(Records excerpted from a collection)
-=-=-

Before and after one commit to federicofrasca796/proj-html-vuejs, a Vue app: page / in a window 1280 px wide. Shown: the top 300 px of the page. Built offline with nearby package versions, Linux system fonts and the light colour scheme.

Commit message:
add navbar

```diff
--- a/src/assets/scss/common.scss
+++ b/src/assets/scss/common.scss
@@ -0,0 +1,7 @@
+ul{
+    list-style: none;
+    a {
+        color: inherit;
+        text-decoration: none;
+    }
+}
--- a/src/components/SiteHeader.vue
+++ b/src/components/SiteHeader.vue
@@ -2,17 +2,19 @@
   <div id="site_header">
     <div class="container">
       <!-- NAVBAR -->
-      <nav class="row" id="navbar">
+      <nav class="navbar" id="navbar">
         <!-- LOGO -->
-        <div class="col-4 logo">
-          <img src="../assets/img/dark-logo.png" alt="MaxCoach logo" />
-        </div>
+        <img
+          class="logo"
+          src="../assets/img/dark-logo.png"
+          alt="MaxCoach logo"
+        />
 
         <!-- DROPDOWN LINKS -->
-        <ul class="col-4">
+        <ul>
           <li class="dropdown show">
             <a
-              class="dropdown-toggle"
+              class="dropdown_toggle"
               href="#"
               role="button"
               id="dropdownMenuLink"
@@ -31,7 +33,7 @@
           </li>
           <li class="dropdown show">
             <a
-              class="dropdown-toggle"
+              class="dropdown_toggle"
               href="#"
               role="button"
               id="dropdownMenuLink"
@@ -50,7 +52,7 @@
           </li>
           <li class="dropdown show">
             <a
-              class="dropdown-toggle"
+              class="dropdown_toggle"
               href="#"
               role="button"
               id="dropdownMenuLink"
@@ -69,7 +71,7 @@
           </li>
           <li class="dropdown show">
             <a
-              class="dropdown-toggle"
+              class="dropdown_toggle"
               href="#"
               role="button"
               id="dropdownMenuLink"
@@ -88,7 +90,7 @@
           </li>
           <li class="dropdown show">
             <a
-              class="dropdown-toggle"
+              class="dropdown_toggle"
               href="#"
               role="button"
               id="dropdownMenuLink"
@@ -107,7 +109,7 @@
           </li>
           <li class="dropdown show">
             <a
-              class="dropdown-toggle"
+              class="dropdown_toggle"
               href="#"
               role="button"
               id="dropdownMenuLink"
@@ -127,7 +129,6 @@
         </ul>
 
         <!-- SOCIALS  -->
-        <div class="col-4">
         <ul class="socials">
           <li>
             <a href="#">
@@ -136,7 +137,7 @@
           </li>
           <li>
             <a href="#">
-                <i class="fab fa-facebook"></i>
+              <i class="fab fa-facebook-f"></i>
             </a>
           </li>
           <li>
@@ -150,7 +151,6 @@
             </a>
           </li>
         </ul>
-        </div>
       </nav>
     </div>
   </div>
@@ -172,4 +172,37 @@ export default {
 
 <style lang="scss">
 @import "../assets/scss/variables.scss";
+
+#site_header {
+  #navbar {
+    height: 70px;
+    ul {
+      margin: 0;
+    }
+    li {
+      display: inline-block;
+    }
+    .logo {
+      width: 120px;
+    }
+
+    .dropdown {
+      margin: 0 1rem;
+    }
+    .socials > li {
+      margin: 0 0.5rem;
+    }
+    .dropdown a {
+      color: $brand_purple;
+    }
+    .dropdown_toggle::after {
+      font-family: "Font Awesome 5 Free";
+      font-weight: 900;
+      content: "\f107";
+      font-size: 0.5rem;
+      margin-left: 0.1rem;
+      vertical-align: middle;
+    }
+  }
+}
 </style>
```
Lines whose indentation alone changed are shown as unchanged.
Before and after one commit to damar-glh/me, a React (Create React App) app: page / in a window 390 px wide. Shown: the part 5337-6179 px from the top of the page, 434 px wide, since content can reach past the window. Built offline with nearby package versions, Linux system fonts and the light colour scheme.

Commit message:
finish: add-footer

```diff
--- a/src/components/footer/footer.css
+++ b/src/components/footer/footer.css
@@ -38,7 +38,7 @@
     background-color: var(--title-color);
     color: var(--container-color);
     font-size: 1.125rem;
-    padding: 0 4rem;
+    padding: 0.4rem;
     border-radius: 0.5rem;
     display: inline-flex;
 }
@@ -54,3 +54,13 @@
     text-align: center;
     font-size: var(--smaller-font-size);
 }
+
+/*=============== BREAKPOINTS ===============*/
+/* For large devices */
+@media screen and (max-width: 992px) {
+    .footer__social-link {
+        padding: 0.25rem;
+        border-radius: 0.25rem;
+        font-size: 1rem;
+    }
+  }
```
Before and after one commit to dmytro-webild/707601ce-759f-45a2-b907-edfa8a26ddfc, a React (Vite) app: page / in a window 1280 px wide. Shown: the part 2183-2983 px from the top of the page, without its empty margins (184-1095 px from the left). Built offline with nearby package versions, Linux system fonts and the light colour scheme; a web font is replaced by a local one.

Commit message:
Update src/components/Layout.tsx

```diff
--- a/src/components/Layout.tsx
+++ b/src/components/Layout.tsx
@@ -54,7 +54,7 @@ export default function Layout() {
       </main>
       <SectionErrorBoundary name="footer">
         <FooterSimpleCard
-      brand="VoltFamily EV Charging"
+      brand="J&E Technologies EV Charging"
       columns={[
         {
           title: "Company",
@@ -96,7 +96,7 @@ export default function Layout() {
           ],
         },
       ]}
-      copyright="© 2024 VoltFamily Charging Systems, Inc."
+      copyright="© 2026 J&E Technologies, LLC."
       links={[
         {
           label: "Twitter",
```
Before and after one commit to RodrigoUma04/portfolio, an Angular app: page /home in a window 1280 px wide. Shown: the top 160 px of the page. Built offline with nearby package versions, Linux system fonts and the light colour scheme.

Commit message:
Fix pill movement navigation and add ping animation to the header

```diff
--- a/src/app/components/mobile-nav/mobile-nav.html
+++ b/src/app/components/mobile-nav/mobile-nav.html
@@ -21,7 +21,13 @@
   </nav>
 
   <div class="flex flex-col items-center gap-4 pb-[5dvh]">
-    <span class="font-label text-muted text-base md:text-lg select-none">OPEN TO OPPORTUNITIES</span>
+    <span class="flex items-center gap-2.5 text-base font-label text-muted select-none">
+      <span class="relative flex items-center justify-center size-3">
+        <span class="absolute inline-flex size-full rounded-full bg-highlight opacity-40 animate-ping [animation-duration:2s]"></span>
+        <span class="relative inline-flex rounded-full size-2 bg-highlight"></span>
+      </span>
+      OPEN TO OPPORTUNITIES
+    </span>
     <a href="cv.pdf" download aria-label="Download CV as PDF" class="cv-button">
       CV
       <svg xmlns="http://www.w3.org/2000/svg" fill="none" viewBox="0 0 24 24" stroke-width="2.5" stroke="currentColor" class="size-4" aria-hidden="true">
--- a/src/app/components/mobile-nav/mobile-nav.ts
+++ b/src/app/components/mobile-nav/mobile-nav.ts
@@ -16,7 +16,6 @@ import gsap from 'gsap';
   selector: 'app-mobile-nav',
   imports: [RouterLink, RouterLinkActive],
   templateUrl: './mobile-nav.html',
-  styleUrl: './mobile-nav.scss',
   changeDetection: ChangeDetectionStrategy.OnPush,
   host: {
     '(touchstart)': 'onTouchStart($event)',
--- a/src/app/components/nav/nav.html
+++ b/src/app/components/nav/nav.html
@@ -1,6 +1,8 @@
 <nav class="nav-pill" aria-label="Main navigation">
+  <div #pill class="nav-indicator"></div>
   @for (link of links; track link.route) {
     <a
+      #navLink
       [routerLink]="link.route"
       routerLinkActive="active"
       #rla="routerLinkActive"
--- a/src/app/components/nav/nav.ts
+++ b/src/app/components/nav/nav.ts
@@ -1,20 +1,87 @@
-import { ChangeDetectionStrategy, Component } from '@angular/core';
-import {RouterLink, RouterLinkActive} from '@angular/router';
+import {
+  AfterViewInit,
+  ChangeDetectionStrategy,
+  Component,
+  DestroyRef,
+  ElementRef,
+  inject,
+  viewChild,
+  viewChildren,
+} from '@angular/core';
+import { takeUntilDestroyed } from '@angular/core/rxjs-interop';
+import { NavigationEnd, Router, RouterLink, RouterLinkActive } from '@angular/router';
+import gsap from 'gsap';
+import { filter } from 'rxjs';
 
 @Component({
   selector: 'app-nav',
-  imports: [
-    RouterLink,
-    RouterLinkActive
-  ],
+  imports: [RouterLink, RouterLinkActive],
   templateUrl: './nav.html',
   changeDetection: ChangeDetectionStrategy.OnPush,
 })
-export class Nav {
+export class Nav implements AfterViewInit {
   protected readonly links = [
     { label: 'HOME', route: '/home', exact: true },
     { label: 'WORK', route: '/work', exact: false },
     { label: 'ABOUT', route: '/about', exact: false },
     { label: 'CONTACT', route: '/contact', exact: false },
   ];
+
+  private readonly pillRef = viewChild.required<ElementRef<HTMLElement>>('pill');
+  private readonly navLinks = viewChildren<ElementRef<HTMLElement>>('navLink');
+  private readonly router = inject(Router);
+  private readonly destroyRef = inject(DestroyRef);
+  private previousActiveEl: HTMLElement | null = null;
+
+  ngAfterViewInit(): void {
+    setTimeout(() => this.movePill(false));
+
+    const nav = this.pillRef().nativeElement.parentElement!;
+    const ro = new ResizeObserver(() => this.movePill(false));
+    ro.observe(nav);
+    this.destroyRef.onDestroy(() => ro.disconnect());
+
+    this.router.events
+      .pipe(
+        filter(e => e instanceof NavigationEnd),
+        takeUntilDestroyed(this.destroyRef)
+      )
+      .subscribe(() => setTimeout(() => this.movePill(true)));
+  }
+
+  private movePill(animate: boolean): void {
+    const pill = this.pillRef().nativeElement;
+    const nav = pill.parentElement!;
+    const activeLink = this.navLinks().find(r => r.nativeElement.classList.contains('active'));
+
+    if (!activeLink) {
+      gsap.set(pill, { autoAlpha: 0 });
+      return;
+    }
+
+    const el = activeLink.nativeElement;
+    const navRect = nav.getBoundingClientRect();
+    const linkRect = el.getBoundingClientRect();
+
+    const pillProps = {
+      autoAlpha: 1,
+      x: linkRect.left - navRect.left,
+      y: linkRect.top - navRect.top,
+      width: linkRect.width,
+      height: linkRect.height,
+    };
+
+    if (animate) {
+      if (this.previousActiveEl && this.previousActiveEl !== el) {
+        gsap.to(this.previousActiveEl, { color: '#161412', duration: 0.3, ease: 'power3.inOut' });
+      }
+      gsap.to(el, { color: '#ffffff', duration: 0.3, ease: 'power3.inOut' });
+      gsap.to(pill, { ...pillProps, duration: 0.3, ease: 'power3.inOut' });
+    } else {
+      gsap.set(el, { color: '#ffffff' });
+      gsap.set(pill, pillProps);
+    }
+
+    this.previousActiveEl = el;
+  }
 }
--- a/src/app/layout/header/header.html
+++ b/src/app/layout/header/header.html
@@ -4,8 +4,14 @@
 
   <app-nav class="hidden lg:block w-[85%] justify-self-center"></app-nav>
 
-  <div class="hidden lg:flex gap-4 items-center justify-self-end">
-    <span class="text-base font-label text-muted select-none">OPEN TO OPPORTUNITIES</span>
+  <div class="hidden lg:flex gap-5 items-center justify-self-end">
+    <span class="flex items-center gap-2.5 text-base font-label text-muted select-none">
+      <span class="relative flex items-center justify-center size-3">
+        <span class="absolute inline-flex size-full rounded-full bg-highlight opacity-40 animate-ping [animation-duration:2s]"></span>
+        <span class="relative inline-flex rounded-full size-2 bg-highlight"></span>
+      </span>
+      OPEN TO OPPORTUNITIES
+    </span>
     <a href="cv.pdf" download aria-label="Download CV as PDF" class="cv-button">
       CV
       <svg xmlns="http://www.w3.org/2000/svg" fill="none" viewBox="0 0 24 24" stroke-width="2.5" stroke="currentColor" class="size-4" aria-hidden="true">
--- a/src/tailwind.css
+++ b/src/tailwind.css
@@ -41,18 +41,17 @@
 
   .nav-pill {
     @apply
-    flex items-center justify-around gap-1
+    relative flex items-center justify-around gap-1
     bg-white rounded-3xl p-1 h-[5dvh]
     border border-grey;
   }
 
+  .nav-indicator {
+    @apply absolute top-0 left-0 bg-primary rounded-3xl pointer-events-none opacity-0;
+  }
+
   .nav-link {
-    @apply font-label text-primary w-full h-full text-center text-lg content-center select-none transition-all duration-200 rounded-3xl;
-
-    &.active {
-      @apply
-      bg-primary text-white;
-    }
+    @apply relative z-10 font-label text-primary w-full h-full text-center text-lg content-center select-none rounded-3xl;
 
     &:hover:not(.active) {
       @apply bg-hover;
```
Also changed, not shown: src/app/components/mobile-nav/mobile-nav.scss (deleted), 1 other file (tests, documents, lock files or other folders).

-=-=-

→ **What you are asked to do**: Lines with "none": return each one from the data above.

→ **Answer box**:
+    list-style: none;
+        text-decoration: none;
-    <span class="font-label text-muted text-base md:text-lg select-none">OPEN TO OPPORTUNITIES</span>
+    <span class="flex items-center gap-2.5 text-base font-label text-muted select-none">
       <svg xmlns="http://www.w3.org/2000/svg" fill="none" viewBox="0 0 24 24" stroke-width="2.5" stroke="currentColor" class="size-4" aria-hidden="true">
-    <span class="text-base font-label text-muted select-none">OPEN TO OPPORTUNITIES</span>
+    <span class="flex items-center gap-2.5 text-base font-label text-muted select-none">
       <svg xmlns="http://www.w3.org/2000/svg" fill="none" viewBox="0 0 24 24" stroke-width="2.5" stroke="currentColor" class="size-4" aria-hidden="true">
+    @apply absolute top-0 left-0 bg-primary rounded-3xl pointer-events-none opacity-0;
-    @apply font-label text-primary w-full h-full text-center text-lg content-center select-none transition-all duration-200 rounded-3xl;
+    @apply relative z-10 font-label text-primary w-full h-full text-center text-lg content-center select-none rounded-3xl;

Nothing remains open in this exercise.